Exercise materials:
-- Opening Marker --
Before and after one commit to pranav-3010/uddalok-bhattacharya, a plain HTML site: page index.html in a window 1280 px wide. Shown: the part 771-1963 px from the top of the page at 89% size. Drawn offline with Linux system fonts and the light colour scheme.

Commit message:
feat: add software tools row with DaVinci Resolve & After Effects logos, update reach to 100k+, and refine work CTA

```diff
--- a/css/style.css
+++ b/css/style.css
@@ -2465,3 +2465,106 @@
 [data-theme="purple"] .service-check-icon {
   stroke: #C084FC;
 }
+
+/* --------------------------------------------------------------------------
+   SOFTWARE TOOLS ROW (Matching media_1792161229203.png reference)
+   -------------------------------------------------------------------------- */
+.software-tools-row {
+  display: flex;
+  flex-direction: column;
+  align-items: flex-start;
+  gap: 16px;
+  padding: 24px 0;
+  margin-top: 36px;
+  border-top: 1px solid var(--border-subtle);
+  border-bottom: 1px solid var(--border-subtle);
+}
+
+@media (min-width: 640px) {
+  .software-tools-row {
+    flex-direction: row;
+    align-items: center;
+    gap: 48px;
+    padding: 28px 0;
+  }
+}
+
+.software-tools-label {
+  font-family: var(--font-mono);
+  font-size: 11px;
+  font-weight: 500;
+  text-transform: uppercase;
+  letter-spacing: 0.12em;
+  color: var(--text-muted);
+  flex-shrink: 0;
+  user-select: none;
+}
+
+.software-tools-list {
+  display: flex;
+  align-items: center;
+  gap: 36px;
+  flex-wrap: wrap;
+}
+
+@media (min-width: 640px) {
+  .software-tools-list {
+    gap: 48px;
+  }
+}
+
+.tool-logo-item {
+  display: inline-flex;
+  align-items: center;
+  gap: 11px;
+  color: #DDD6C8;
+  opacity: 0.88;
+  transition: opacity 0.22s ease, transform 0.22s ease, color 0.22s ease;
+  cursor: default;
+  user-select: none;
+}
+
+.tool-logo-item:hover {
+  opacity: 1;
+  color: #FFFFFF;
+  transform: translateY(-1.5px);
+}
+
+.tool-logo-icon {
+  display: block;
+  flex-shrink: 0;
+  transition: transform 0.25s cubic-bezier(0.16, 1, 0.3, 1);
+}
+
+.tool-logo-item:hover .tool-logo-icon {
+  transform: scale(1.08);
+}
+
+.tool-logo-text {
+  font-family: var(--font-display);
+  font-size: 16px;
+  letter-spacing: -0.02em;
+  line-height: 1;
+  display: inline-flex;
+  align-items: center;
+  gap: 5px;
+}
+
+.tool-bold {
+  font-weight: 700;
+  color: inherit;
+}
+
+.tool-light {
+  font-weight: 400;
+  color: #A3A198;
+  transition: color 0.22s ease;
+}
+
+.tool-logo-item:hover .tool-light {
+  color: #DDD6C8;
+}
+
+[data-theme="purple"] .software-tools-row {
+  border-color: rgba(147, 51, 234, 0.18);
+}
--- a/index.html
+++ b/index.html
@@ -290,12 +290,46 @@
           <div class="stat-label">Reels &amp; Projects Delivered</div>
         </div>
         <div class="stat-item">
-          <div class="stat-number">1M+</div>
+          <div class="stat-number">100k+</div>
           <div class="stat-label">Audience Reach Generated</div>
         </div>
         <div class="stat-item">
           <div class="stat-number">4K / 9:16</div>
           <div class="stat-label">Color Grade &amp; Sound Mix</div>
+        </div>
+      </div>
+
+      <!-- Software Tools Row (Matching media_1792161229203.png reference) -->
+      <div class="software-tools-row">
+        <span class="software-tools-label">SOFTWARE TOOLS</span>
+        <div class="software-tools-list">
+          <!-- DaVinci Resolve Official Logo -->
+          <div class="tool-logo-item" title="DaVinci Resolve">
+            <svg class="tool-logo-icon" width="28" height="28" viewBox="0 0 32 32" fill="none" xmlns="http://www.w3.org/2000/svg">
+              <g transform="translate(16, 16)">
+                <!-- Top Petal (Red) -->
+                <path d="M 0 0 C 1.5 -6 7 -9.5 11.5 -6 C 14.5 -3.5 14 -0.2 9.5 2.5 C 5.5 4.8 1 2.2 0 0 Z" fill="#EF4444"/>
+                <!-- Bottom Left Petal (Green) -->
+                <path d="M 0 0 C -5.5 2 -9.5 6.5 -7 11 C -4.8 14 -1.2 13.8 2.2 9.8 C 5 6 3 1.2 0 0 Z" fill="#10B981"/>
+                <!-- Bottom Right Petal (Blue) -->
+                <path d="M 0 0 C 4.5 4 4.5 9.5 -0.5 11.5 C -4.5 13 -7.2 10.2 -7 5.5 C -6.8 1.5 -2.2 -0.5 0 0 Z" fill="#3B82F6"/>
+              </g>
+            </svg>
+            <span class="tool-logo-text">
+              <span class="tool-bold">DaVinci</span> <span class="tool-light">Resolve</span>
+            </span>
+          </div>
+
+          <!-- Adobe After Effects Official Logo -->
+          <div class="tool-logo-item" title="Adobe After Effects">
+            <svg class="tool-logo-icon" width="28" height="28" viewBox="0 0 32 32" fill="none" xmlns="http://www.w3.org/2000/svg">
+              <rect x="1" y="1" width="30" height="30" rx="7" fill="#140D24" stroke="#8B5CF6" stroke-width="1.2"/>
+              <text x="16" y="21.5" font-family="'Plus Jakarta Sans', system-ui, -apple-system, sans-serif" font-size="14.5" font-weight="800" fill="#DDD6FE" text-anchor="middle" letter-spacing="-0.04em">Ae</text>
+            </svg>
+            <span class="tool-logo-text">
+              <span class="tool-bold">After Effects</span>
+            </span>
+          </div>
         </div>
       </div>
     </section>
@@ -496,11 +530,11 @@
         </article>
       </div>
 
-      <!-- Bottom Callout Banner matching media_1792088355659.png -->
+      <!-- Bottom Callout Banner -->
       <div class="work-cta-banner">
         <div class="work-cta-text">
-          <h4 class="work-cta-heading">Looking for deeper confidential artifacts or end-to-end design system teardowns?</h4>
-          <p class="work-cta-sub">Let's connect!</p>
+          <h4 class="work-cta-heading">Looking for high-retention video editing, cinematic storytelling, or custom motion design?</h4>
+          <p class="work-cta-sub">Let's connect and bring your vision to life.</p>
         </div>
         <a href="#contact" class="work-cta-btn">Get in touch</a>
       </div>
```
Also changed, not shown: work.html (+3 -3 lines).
-- Closing Marker --
Try it: The complete listing must be printed again exactly as given.

Exercise output:
Before and after one commit to pranav-3010/uddalok-bhattacharya, a plain HTML site: page index.html in a window 1280 px wide. Shown: the part 771-1963 px from the top of the page at 89% size. Drawn offline with Linux system fonts and the light colour scheme.

Commit message:
feat: add software tools row with DaVinci Resolve & After Effects logos, update reach to 100k+, and refine work CTA

```diff
--- a/css/style.css
+++ b/css/style.css
@@ -2465,3 +2465,106 @@
 [data-theme="purple"] .service-check-icon {
   stroke: #C084FC;
 }
+
+/* --------------------------------------------------------------------------
+   SOFTWARE TOOLS ROW (Matching media_1792161229203.png reference)
+   -------------------------------------------------------------------------- */
+.software-tools-row {
+  display: flex;
+  flex-direction: column;
+  align-items: flex-start;
+  gap: 16px;
+  padding: 24px 0;
+  margin-top: 36px;
+  border-top: 1px solid var(--border-subtle);
+  border-bottom: 1px solid var(--border-subtle);
+}
+
+@media (min-width: 640px) {
+  .software-tools-row {
+    flex-direction: row;
+    align-items: center;
+    gap: 48px;
+    padding: 28px 0;
+  }
+}
+
+.software-tools-label {
+  font-family: var(--font-mono);
+  font-size: 11px;
+  font-weight: 500;
+  text-transform: uppercase;
+  letter-spacing: 0.12em;
+  color: var(--text-muted);
+  flex-shrink: 0;
+  user-select: none;
+}
+
+.software-tools-list {
+  display: flex;
+  align-items: center;
+  gap: 36px;
+  flex-wrap: wrap;
+}
+
+@media (min-width: 640px) {
+  .software-tools-list {
+    gap: 48px;
+  }
+}
+
+.tool-logo-item {
+  display: inline-flex;
+  align-items: center;
+  gap: 11px;
+  color: #DDD6C8;
+  opacity: 0.88;
+  transition: opacity 0.22s ease, transform 0.22s ease, color 0.22s ease;
+  cursor: default;
+  user-select: none;
+}
+
+.tool-logo-item:hover {
+  opacity: 1;
+  color: #FFFFFF;
+  transform: translateY(-1.5px);
+}
+
+.tool-logo-icon {
+  display: block;
+  flex-shrink: 0;
+  transition: transform 0.25s cubic-bezier(0.16, 1, 0.3, 1);
+}
+
+.tool-logo-item:hover .tool-logo-icon {
+  transform: scale(1.08);
+}
+
+.tool-logo-text {
+  font-family: var(--font-display);
+  font-size: 16px;
+  letter-spacing: -0.02em;
+  line-height: 1;
+  display: inline-flex;
+  align-items: center;
+  gap: 5px;
+}
+
+.tool-bold {
+  font-weight: 700;
+  color: inherit;
+}
+
+.tool-light {
+  font-weight: 400;
+  color: #A3A198;
+  transition: color 0.22s ease;
+}
+
+.tool-logo-item:hover .tool-light {
+  color: #DDD6C8;
+}
+
+[data-theme="purple"] .software-tools-row {
+  border-color: rgba(147, 51, 234, 0.18);
+}
--- a/index.html
+++ b/index.html
@@ -290,12 +290,46 @@
           <div class="stat-label">Reels &amp; Projects Delivered</div>
         </div>
         <div class="stat-item">
-          <div class="stat-number">1M+</div>
+          <div class="stat-number">100k+</div>
           <div class="stat-label">Audience Reach Generated</div>
         </div>
         <div class="stat-item">
           <div class="stat-number">4K / 9:16</div>
           <div class="stat-label">Color Grade &amp; Sound Mix</div>
+        </div>
+      </div>
+
+      <!-- Software Tools Row (Matching media_1792161229203.png reference) -->
+      <div class="software-tools-row">
+        <span class="software-tools-label">SOFTWARE TOOLS</span>
+        <div class="software-tools-list">
+          <!-- DaVinci Resolve Official Logo -->
+          <div class="tool-logo-item" title="DaVinci Resolve">
+            <svg class="tool-logo-icon" width="28" height="28" viewBox="0 0 32 32" fill="none" xmlns="http://www.w3.org/2000/svg">
+              <g transform="translate(16, 16)">
+                <!-- Top Petal (Red) -->
+                <path d="M 0 0 C 1.5 -6 7 -9.5 11.5 -6 C 14.5 -3.5 14 -0.2 9.5 2.5 C 5.5 4.8 1 2.2 0 0 Z" fill="#EF4444"/>
+                <!-- Bottom Left Petal (Green) -->
+                <path d="M 0 0 C -5.5 2 -9.5 6.5 -7 11 C -4.8 14 -1.2 13.8 2.2 9.8 C 5 6 3 1.2 0 0 Z" fill="#10B981"/>
+                <!-- Bottom Right Petal (Blue) -->
+                <path d="M 0 0 C 4.5 4 4.5 9.5 -0.5 11.5 C -4.5 13 -7.2 10.2 -7 5.5 C -6.8 1.5 -2.2 -0.5 0 0 Z" fill="#3B82F6"/>
+              </g>
+            </svg>
+            <span class="tool-logo-text">
+              <span class="tool-bold">DaVinci</span> <span class="tool-light">Resolve</span>
+            </span>
+          </div>
+
+          <!-- Adobe After Effects Official Logo -->
+          <div class="tool-logo-item" title="Adobe After Effects">
+            <svg class="tool-logo-icon" width="28" height="28" viewBox="0 0 32 32" fill="none" xmlns="http://www.w3.org/2000/svg">
+              <rect x="1" y="1" width="30" height="30" rx="7" fill="#140D24" stroke="#8B5CF6" stroke-width="1.2"/>
+              <text x="16" y="21.5" font-family="'Plus Jakarta Sans', system-ui, -apple-system, sans-serif" font-size="14.5" font-weight="800" fill="#DDD6FE" text-anchor="middle" letter-spacing="-0.04em">Ae</text>
+            </svg>
+            <span class="tool-logo-text">
+              <span class="tool-bold">After Effects</span>
+            </span>
+          </div>
         </div>
       </div>
     </section>
@@ -496,11 +530,11 @@
         </article>
       </div>
 
-      <!-- Bottom Callout Banner matching media_1792088355659.png -->
+      <!-- Bottom Callout Banner -->
       <div class="work-cta-banner">
         <div class="work-cta-text">
-          <h4 class="work-cta-heading">Looking for deeper confidential artifacts or end-to-end design system teardowns?</h4>
-          <p class="work-cta-sub">Let's connect!</p>
+          <h4 class="work-cta-heading">Looking for high-retention video editing, cinematic storytelling, or custom motion design?</h4>
+          <p class="work-cta-sub">Let's connect and bring your vision to life.</p>
         </div>
         <a href="#contact" class="work-cta-btn">Get in touch</a>
       </div>
```
Also changed, not shown: work.html (+3 -3 lines).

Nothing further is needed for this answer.